4 years of college not only road to success
DEAR ABBY: Do you think every American child should get a four-year college degree? I keep meeting students who have a real talent and passion for other jobs — military, cosmetology or skilled trades, such as Internet technology and carpentry — but whose parents are furious at the suggestion they might not graduate from a four-year college.
It’s a little-known fact that there actually is a shortage of skilled tradespeople these days. As my grandmother used to say, “Everyone needs a plumber when the toilet’s clogged.” It distresses me to see so many parents disregard their kids’ instincts about their skills and desired careers in favor of the “more schooling is always better” philosophy.
Graduating from college has been part of what we envision as the “American dream,” but not every kid is going to be fulfilled after getting one of those degrees when the jobs that go with it don’t materialize. If a child wants to go into the military or become a skilled tradesperson, parents should at least consider what they’re suggesting. Because someone chooses a career path that isn’t what a parent hoped for doesn’t mean he or she can’t be successful. — ANN ARBOR READER
DEAR READER: I have had this discussion with many people over the years, and I agree. While it is crucial that young people finish high school, not every child is intellectually inclined. Many have talents better suited to the trades.
Some brilliant and successful people started but didn’t finish college. Many of them are in the arts and technology fields. Economic realities being what they are today, parents should be flexible and sensitive to their children’s aspirations on this subject. DEAR ABBY: For 20 years, my secret (to some, but not to others) involvement with a married man has kept me on an emotional roller coaster. We were both married at the time it began, and it always was understood that we would not leave our partners. Since then, however, my marriage has broken down.
Conventional wisdom — expressed by friends, family and your column repeatedly — has it that I should end this hopeless affair, get out and meet other men. I have made numerous attempts, but have accepted that he’s the only man I feel comfortable being intimate with.
I don’t want him to leave his marriage. However, his obvious delight in our afternoon trysts does suggest his so-called “picture-perfect” marriage doesn’t meet his needs.
This couple presents a happy profile in our community.

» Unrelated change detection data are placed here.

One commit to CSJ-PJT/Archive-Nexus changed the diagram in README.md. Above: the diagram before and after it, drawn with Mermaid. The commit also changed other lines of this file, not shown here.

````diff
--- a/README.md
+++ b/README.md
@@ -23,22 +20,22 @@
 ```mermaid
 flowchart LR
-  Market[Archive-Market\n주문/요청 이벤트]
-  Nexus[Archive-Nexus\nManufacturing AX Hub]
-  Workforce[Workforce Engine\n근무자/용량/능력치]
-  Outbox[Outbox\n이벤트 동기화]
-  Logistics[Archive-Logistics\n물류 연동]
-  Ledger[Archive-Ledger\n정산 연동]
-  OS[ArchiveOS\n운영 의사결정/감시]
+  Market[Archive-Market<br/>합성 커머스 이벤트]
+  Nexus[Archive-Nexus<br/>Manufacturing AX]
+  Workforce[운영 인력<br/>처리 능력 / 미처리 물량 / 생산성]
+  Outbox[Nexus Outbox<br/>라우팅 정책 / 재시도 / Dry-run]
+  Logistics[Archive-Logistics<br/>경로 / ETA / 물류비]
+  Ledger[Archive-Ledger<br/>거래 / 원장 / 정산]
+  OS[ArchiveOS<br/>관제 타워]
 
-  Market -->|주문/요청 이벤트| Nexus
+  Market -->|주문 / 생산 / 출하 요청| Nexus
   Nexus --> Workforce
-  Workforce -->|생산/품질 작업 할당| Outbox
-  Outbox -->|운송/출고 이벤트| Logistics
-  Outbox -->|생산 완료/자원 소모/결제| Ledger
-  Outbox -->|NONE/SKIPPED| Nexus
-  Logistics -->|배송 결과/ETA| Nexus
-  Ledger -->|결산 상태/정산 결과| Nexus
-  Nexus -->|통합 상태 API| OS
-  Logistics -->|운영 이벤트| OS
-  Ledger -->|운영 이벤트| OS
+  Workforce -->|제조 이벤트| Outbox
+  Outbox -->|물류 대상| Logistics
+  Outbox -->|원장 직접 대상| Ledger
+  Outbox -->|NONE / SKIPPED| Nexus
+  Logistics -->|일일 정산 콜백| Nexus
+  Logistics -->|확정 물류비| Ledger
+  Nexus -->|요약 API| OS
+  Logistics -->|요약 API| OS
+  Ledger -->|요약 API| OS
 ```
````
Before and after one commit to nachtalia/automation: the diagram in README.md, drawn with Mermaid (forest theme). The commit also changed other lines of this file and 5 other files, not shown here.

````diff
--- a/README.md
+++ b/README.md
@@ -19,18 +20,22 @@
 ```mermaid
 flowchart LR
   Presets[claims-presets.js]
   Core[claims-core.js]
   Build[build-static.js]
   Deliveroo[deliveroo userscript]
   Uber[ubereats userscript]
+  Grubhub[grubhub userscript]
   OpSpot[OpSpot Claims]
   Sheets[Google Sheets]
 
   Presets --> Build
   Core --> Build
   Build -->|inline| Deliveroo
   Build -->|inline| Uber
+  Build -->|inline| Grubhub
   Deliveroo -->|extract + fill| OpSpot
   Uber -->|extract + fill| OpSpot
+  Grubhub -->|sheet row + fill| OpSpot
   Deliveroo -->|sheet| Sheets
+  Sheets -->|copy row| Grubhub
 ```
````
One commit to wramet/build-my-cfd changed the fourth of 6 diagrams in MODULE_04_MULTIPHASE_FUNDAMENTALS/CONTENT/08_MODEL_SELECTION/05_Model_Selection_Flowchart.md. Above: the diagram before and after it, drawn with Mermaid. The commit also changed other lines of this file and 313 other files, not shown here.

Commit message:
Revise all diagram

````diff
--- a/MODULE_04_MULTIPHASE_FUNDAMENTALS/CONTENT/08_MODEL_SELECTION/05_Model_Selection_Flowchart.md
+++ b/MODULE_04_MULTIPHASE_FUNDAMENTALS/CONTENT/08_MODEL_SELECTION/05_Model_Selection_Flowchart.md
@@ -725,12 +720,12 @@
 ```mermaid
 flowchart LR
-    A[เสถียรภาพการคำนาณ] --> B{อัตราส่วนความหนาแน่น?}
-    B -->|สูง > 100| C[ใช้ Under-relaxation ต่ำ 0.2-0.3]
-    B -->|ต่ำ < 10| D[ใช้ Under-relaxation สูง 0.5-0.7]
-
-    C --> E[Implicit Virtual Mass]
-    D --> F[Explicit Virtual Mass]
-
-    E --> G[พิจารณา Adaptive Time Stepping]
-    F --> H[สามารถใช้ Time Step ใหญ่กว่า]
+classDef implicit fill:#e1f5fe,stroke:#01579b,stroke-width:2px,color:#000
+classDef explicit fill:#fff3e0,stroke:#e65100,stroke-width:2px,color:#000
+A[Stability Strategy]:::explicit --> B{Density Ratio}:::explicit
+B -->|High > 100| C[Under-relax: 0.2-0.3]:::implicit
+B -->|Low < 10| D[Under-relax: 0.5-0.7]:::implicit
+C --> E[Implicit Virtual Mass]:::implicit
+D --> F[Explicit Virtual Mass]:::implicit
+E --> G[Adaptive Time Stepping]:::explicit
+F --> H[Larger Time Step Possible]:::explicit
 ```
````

The urge to burst his hypocritical bubble is growing within me with every passing year. Would it be morally reprehensible for me to let his wife know she has been made a fool of for the last 20 years? — SEETHING IN CANADA
DEAR SEETHING: Yes. Resist the urge. What makes you think his wife doesn’t know? Once more than two people know this kind of “secret,” word has a way of circulating. I see nothing positive to be gained by trying to hurt the wife. And you may find it is not the wife who has been a fool for 20 years, but you.
A declarer should be willing to sacrifice a trick if it increases his overall chance of making the contract. Thus, if South makes exactly four hearts in the present case, he scores 620 points (at duplicate or Chicago scoring); if he makes an overtrick, he scores 650; but if he goes down one, he is minus 100. The 30 points declarer can gain by making five hearts are obviously a drop in the bucket compared with what he can lose if he goes down trying for an overtrick.
Observe how this applies to today’s deal. South takes the diamond lead with the ace and sees he could lose a spade, a club and an unknown number of trumps. How many trump tricks he will lose depends on how the trumps are divided or on how he plays the suit.
At trick two, declarer plays the ace of trumps, on which East produces the jack. If South carelessly continues with the king, he goes down one, losing two trump tricks, a spade and a club. But South should not play the king after East’s jack appears, since if the jack is a singleton, the king play almost surely will prove fatal.
Declarer should reason that East started with either the singleton jack or the doubleton Q-J. By leading a low trump next, South can restrict himself to one trump loser in either case. This safety play will cost him a trick if East started with the Q-J, but South should be willing to lose 30 points to ensure the contract.
In the actual deal, if South decides to play safe and leads a low trump toward dummy at trick three, he loses only one trump trick — regardless of which heart West chooses to play — and so finishes with 10 tricks.